▶ EXERCISE DETAILS
The answer must be a single number: how many lines of the records below contain "other".

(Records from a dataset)
********************

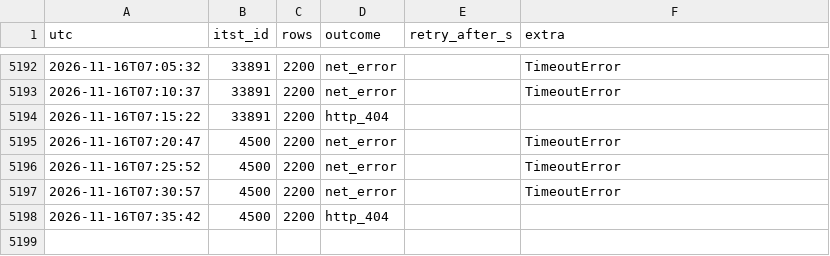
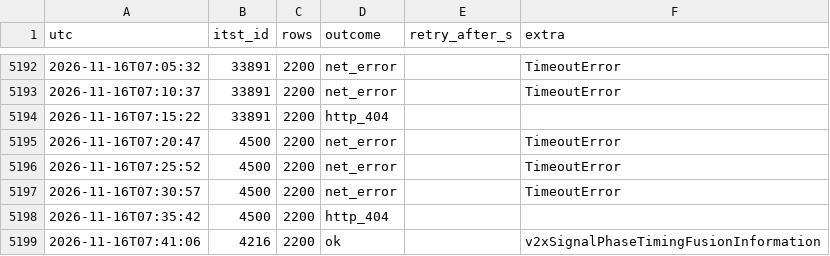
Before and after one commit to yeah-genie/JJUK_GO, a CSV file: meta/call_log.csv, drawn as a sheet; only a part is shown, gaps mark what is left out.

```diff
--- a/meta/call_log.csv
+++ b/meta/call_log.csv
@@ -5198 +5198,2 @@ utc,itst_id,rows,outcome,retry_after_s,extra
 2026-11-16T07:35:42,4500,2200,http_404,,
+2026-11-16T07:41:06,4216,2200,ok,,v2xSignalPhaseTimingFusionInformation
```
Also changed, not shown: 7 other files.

********************

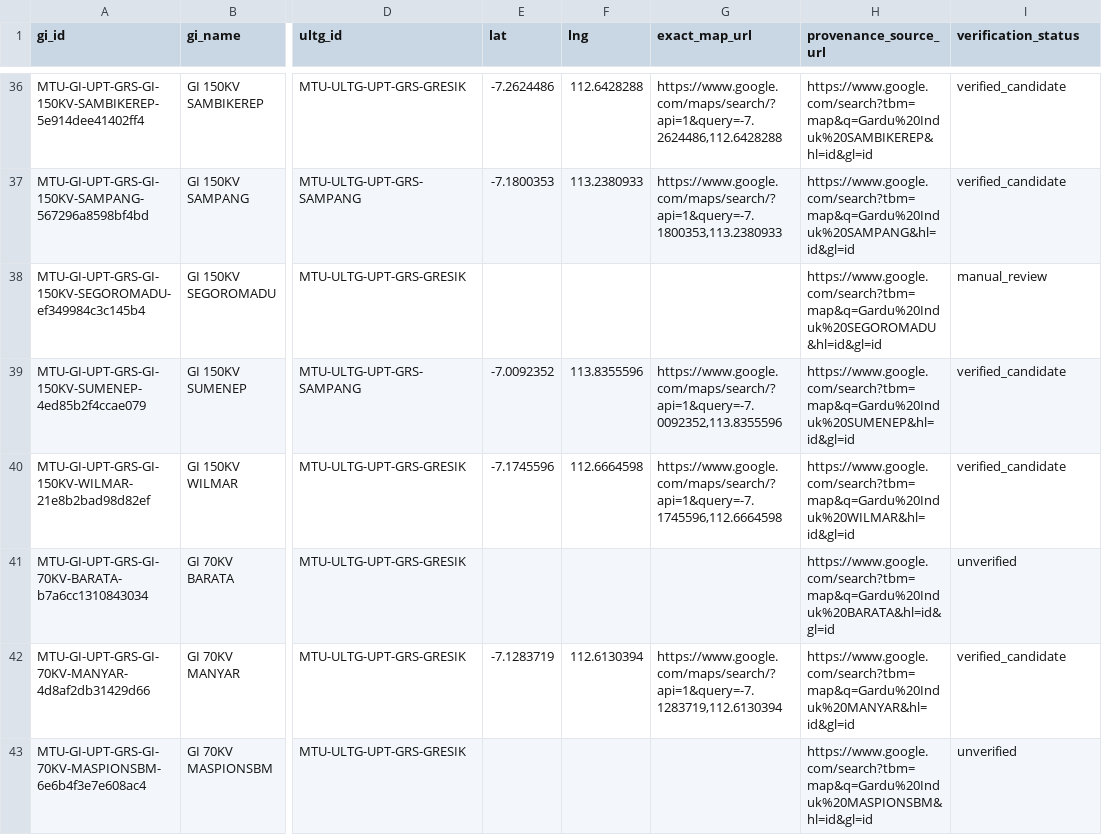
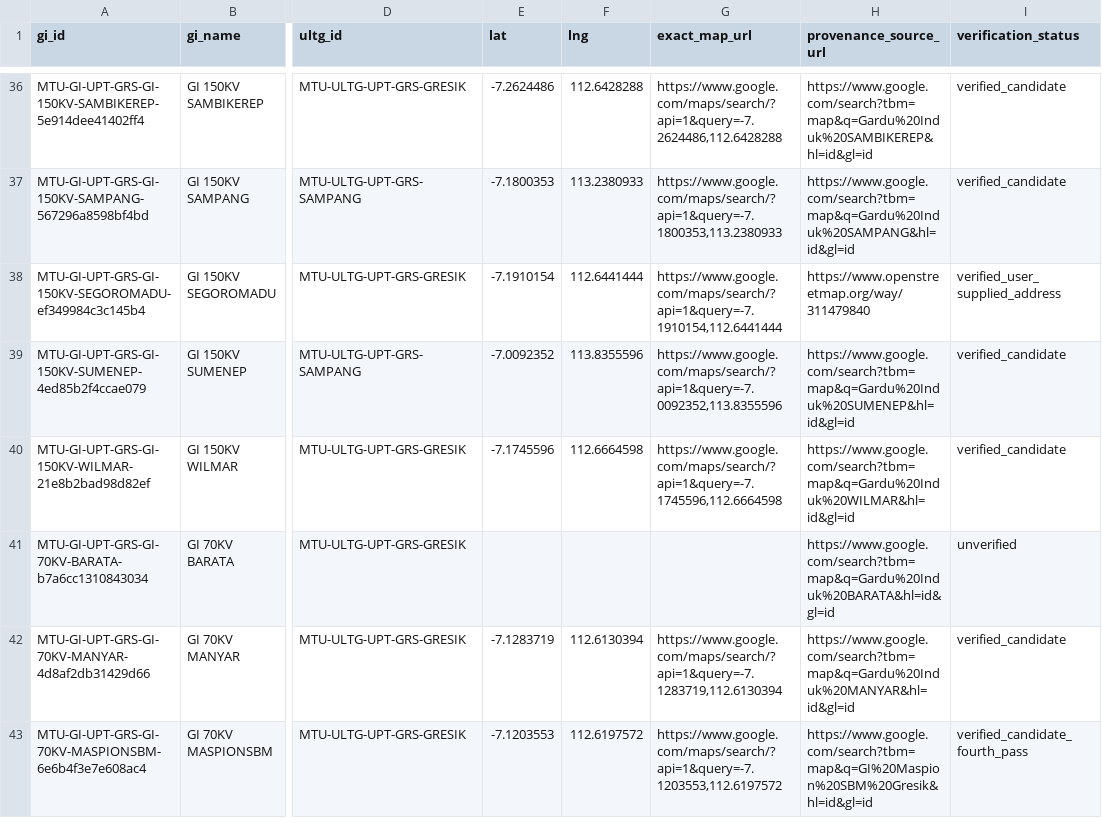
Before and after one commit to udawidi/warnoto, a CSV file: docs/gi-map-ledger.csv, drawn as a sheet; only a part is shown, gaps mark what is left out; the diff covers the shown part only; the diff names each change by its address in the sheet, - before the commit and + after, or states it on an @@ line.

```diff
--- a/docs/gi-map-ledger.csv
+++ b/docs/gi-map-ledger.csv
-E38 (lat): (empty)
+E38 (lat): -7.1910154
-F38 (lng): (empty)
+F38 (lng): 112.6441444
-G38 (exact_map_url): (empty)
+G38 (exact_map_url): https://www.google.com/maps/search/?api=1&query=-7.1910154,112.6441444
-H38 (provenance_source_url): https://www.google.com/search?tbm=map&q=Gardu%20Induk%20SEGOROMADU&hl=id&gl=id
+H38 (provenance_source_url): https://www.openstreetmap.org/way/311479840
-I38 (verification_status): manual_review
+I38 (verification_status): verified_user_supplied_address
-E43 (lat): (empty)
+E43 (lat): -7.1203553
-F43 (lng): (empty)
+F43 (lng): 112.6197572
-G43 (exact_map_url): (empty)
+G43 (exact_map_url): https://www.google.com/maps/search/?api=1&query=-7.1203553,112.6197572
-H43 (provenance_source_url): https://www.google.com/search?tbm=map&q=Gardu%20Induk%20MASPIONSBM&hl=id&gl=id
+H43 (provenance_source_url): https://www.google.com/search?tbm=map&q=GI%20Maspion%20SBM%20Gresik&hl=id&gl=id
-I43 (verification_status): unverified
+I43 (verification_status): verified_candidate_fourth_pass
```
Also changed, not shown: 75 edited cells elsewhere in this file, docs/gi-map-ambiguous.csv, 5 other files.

********************

▶ YOUR RESPONSE
2